smiley wrote:for the sake of clarity, and not trying to pick a fight with Jimustanguitar, 26 thousandths of an inch = 0.026" = 0.66 mm. So if your first layer height is set to 0.3 mm, an error of 26 thousandths is more than twice the height of the first layer, which would be more than enough to explain the 1st layer problems that people have been describing.
No offense taken, you're exactly right. That is precisely what we're trying to pin down.
smiley wrote:I am struggling with the paper's description of virtual columns. If I take a sloppy tape measure to my Max, my tower spacing is about 320 mm, the radius of the circle the cheapskates sit on is about 190 mm, and the delta arms are about 265mm. All of these measurements are off from the base measurements used to generate the error maps at the end of the paper.
The "virtual columns" are a way to simplify the math involved. Since the arm pivot points on a carriage are always parallel to the corresponding points on the platform, you can subtract the platform and carriage offsets from the model because they don't change the angles involved. This is why the distance between the virtual columns is less than the towers in the previous diagram.
Then, if the arms are always parallel, which they are, they can be represented as a single line instead of a double because they're always the same length too.
Because we removed the platform offset, all 3 arms meet at a single center point instead of the edge of the platform.

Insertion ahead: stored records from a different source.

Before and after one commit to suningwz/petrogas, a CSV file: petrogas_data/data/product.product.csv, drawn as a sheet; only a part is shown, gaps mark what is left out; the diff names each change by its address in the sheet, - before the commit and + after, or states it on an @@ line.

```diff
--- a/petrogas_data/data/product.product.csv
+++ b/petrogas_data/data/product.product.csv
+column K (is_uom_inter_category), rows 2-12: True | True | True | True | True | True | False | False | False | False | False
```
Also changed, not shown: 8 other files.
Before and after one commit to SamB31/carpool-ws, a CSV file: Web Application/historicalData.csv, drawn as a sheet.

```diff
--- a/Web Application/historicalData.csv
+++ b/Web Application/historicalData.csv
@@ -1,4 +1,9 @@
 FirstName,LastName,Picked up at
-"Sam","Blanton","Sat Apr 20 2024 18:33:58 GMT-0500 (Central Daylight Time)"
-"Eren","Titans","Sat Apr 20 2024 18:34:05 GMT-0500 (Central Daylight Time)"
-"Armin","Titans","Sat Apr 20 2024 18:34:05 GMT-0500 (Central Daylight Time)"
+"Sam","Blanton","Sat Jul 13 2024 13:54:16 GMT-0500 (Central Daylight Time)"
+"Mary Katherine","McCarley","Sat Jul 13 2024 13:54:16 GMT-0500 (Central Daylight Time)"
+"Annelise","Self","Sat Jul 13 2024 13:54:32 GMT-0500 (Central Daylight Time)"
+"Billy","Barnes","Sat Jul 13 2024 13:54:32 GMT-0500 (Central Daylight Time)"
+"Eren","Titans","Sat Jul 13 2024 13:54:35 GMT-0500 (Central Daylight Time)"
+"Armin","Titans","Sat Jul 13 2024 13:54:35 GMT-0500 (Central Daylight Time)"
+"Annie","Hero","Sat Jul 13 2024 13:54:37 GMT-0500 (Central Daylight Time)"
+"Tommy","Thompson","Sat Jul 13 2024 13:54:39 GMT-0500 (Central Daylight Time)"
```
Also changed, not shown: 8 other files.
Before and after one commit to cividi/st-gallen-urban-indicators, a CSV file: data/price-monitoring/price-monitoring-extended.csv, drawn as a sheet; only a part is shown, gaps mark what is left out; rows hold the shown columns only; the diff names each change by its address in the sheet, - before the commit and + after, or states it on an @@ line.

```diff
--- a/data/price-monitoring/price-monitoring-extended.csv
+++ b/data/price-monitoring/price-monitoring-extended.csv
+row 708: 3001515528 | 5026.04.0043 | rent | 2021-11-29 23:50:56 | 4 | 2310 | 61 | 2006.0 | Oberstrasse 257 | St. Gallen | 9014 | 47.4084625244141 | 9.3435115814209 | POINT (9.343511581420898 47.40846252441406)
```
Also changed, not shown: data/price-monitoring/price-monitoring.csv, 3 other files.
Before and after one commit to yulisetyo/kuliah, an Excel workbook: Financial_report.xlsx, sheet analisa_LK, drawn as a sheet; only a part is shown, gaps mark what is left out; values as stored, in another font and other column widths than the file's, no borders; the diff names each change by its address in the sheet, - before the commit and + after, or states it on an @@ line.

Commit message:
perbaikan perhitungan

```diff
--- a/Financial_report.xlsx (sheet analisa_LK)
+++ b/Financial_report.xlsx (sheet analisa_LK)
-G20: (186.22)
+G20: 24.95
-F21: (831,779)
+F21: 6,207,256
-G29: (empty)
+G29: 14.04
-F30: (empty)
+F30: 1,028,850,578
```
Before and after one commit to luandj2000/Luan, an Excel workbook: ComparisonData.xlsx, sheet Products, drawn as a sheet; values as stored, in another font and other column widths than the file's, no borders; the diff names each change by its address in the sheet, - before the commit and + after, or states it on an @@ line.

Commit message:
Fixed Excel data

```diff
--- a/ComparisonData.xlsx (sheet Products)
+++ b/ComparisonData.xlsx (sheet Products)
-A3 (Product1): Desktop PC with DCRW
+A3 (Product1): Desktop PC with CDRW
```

It's just a simplified representation of what's mathematically happening. The dimensions are different than your machine because the dimensions in the technical writing are from a different machine, but the principals should remain the same.